§ **EXERCISE GOAL**
The required answer is a copy of each line in the entries below that includes "phone".

————————

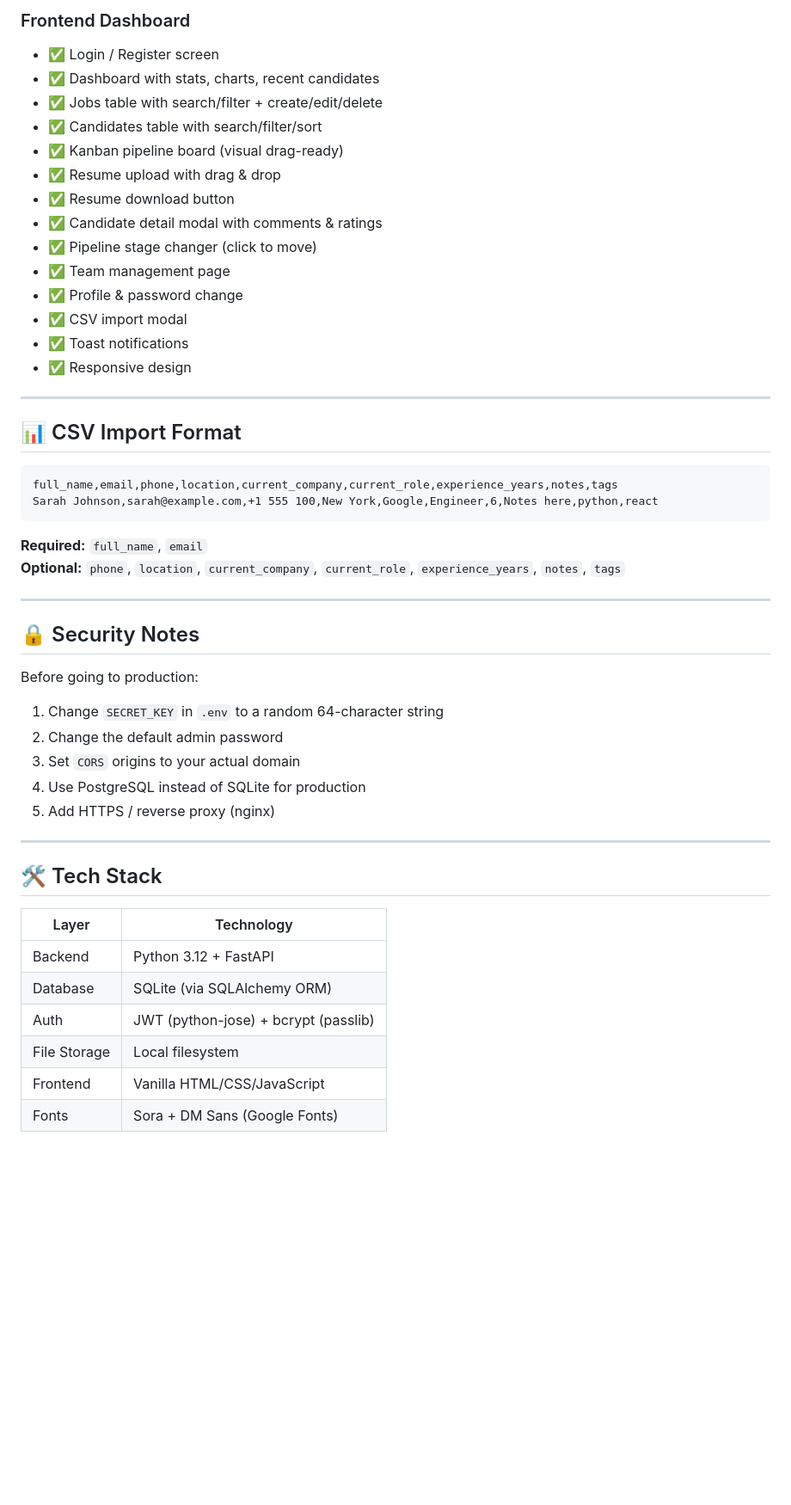
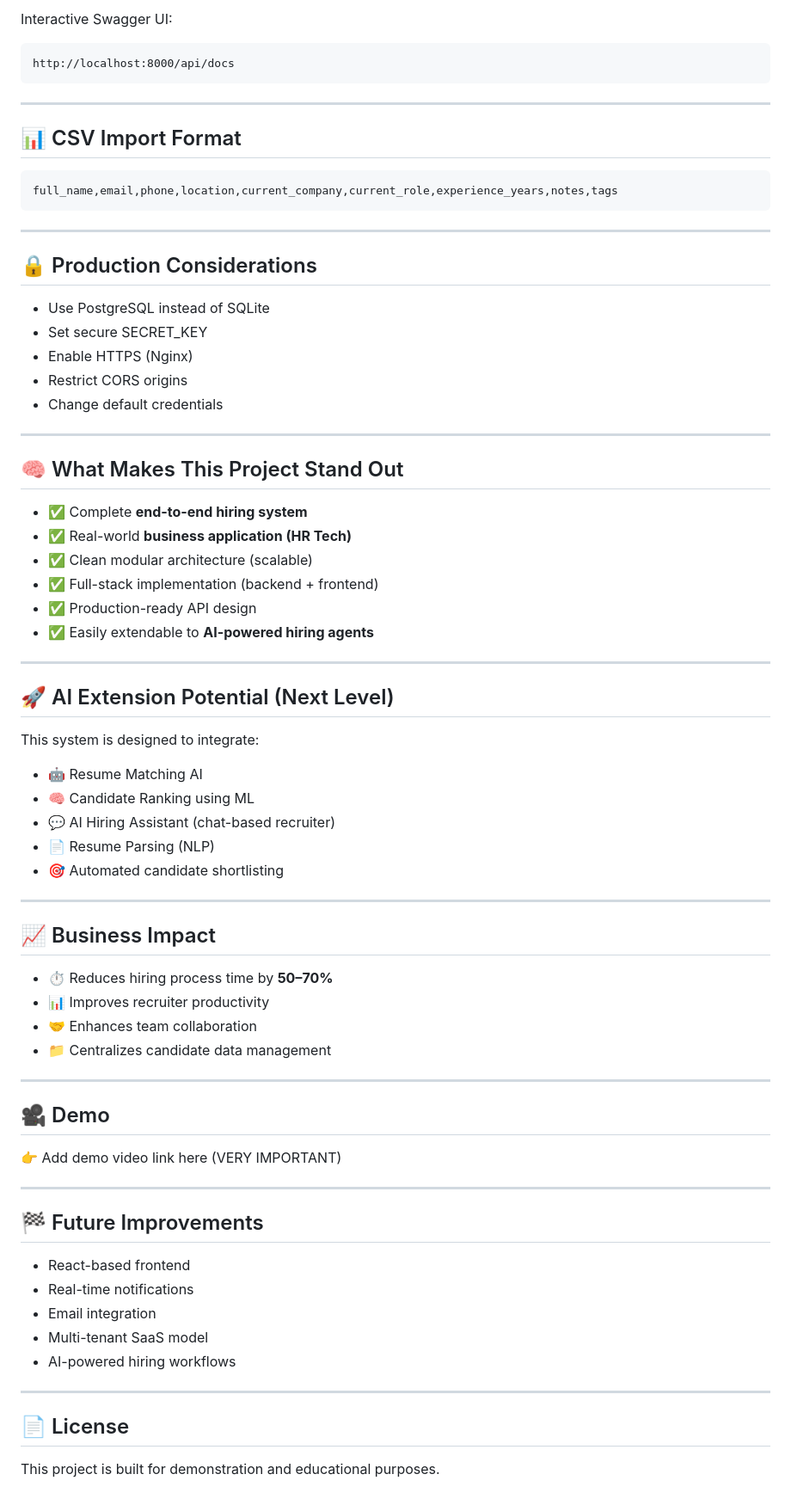
Before and after one commit to NimraAslamkhan/HireFlow-AI-Intelligent-Hiring-Applicant-Tracking-Platform, a Markdown page: README.md, the part around one of its changes. Shown at 86% size. GitHub-like rendering; blank space fills up the shorter version.

````diff
--- a/README.md
+++ b/README.md
@@ -138,18 +181,7 @@ Visit **http://localhost:8000/api/docs** for the full Swagger UI.
-### Frontend Dashboard
-- ✅ Login / Register screen
-- ✅ Dashboard with stats, charts, recent candidates
-- ✅ Jobs table with search/filter + create/edit/delete
-- ✅ Candidates table with search/filter/sort
-- ✅ Kanban pipeline board (visual drag-ready)
-- ✅ Resume upload with drag & drop
-- ✅ Resume download button
-- ✅ Candidate detail modal with comments & ratings
-- ✅ Pipeline stage changer (click to move)
-- ✅ Team management page
-- ✅ Profile & password change
-- ✅ CSV import modal
-- ✅ Toast notifications
-- ✅ Responsive design
+Interactive Swagger UI:
+```
+http://localhost:8000/api/docs
+```
 
 ---
 
@@ -157,32 +189,68 @@ Visit **http://localhost:8000/api/docs** for the full Swagger UI.
 
 ```csv
 full_name,email,phone,location,current_company,current_role,experience_years,notes,tags
-Sarah Johnson,sarah@example.com,+1 555 100,New York,Google,Engineer,6,Notes here,python,react
 ```
-
-**Required:** `full_name`, `email`
-**Optional:** `phone`, `location`, `current_company`, `current_role`, `experience_years`, `notes`, `tags`
 
 ---
 
-## 🔒 Security Notes
+## 🔒 Production Considerations
 
-Before going to production:
-1. Change `SECRET_KEY` in `.env` to a random 64-character string
-2. Change the default admin password
-3. Set `CORS` origins to your actual domain
-4. Use PostgreSQL instead of SQLite for production
-5. Add HTTPS / reverse proxy (nginx)
+- Use PostgreSQL instead of SQLite
+- Set secure SECRET_KEY
+- Enable HTTPS (Nginx)
+- Restrict CORS origins
+- Change default credentials
 
 ---
 
-## 🛠 Tech Stack
+## 🧠 What Makes This Project Stand Out
 
-| Layer | Technology |
-|-------|-----------|
-| Backend | Python 3.12 + FastAPI |
-| Database | SQLite (via SQLAlchemy ORM) |
-| Auth | JWT (python-jose) + bcrypt (passlib) |
-| File Storage | Local filesystem |
-| Frontend | Vanilla HTML/CSS/JavaScript |
-| Fonts | Sora + DM Sans (Google Fonts) |
+- ✅ Complete **end-to-end hiring system**
+- ✅ Real-world **business application (HR Tech)**
+- ✅ Clean modular architecture (scalable)
+- ✅ Full-stack implementation (backend + frontend)
+- ✅ Production-ready API design
+- ✅ Easily extendable to **AI-powered hiring agents**
+
+---
+
+## 🚀 AI Extension Potential (Next Level)
+
+This system is designed to integrate:
+
+- 🤖 Resume Matching AI
+- 🧠 Candidate Ranking using ML
+- 💬 AI Hiring Assistant (chat-based recruiter)
+- 📄 Resume Parsing (NLP)
+- 🎯 Automated candidate shortlisting
+
+---
+
+## 📈 Business Impact
+
+- ⏱️ Reduces hiring process time by **50–70%**
+- 📊 Improves recruiter productivity
+- 🤝 Enhances team collaboration
+- 📁 Centralizes candidate data management
+
+---
+
+## 🎥 Demo
+
+👉 Add demo video link here (VERY IMPORTANT)
+
+---
+
+## 🏁 Future Improvements
+
+- React-based frontend
+- Real-time notifications
+- Email integration
+- Multi-tenant SaaS model
+- AI-powered hiring workflows
+
+---
+
+## 📄 License
+
+This project is built for demonstration and educational purposes.
````
Also changed, not shown: other parts of README.md (+147 -104 lines).
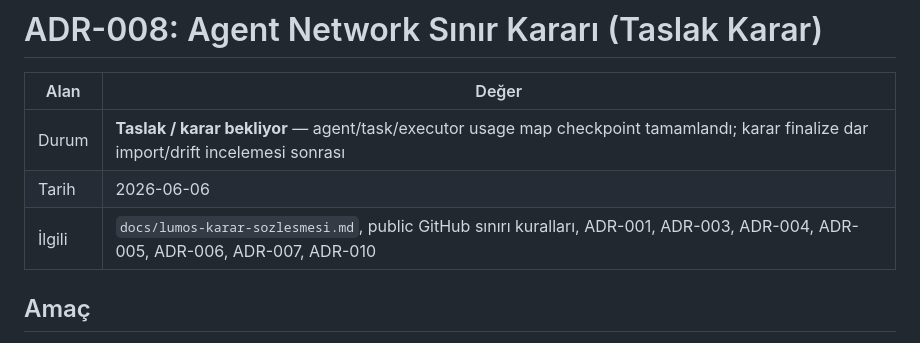
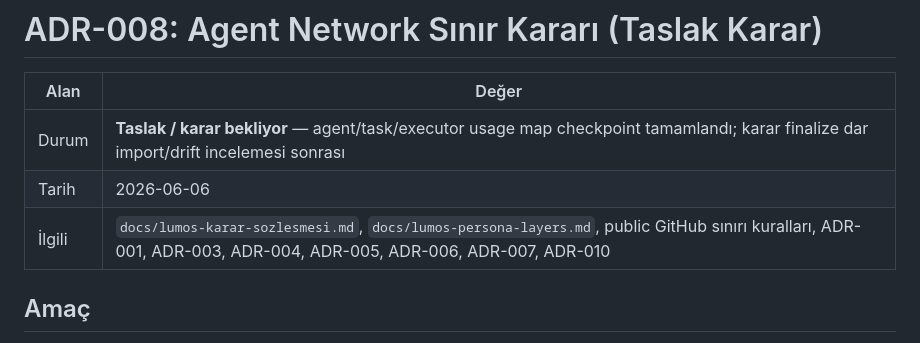
Before and after one commit to candasoz01-cmd/lumos-core, a Markdown page: docs/decisions/ADR-008-agent-network-boundary.md, the part around the change. Rendered like a GitHub page.

Commit message:
docs: add Lumos persona security boundaries
Co-authored-by: Cursor <cursoragent@cursor.com>

```diff
--- a/docs/decisions/ADR-008-agent-network-boundary.md
+++ b/docs/decisions/ADR-008-agent-network-boundary.md
@@ -4,7 +4,7 @@
 |------|-------|
 | Durum | **Taslak / karar bekliyor** — agent/task/executor usage map checkpoint tamamlandı; karar finalize dar import/drift incelemesi sonrası |
 | Tarih | 2026-06-06 |
-| İlgili | `docs/lumos-karar-sozlesmesi.md`, public GitHub sınırı kuralları, ADR-001, ADR-003, ADR-004, ADR-005, ADR-006, ADR-007, ADR-010 |
+| İlgili | `docs/lumos-karar-sozlesmesi.md`, `docs/lumos-persona-layers.md`, public GitHub sınırı kuralları, ADR-001, ADR-003, ADR-004, ADR-005, ADR-006, ADR-007, ADR-010 |
 
 ## Amaç
 
```
Also changed, not shown: docs/lumos-persona-layers.md (added, +89 -0 lines).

————————

§ **ANSWER AREA**
 full_name,email,phone,location,current_company,current_role,experience_years,notes,tags
-**Optional:** `phone`, `location`, `current_company`, `current_role`, `experience_years`, `notes`, `tags`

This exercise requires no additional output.